■ Content revision data:
★ ★ ★ ★ ★ ★ ★
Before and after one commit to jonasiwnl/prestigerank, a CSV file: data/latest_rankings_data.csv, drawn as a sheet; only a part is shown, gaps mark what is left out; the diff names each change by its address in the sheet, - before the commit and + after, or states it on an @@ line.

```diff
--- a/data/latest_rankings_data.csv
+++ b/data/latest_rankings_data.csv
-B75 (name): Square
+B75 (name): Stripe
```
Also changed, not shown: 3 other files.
★ ★ ★ ★ ★ ★ ★
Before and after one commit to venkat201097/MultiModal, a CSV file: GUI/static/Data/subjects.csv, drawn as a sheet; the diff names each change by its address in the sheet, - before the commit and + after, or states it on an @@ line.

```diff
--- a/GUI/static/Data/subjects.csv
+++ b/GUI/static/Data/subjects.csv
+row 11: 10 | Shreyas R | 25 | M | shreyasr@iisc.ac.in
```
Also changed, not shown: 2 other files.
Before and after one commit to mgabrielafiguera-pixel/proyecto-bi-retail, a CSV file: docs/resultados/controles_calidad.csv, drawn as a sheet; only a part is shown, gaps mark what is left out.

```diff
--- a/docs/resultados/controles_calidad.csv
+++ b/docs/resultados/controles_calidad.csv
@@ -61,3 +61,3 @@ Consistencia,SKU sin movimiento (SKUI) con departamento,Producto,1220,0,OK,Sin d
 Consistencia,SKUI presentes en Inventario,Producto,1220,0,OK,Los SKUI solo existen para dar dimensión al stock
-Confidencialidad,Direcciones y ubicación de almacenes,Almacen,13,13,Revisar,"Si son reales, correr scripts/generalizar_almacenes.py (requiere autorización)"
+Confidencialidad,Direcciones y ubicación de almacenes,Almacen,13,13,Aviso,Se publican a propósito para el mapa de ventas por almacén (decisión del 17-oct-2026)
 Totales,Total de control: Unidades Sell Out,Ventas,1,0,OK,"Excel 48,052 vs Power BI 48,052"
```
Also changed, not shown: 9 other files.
★ ★ ★ ★ ★ ★ ★
■ TASK DIRECTIONS:
Give back exactly the lines above, from the line containing "is left out." through the line containing "Also changed, not shown: 9 other files.", with both end lines and nothing more.

■ ANSWER SECTION:
Before and after one commit to mgabrielafiguera-pixel/proyecto-bi-retail, a CSV file: docs/resultados/controles_calidad.csv, drawn as a sheet; only a part is shown, gaps mark what is left out.

```diff
--- a/docs/resultados/controles_calidad.csv
+++ b/docs/resultados/controles_calidad.csv
@@ -61,3 +61,3 @@ Consistencia,SKU sin movimiento (SKUI) con departamento,Producto,1220,0,OK,Sin d
 Consistencia,SKUI presentes en Inventario,Producto,1220,0,OK,Los SKUI solo existen para dar dimensión al stock
-Confidencialidad,Direcciones y ubicación de almacenes,Almacen,13,13,Revisar,"Si son reales, correr scripts/generalizar_almacenes.py (requiere autorización)"
+Confidencialidad,Direcciones y ubicación de almacenes,Almacen,13,13,Aviso,Se publican a propósito para el mapa de ventas por almacén (decisión del 17-oct-2026)
 Totales,Total de control: Unidades Sell Out,Ventas,1,0,OK,"Excel 48,052 vs Power BI 48,052"
```
Also changed, not shown: 9 other files.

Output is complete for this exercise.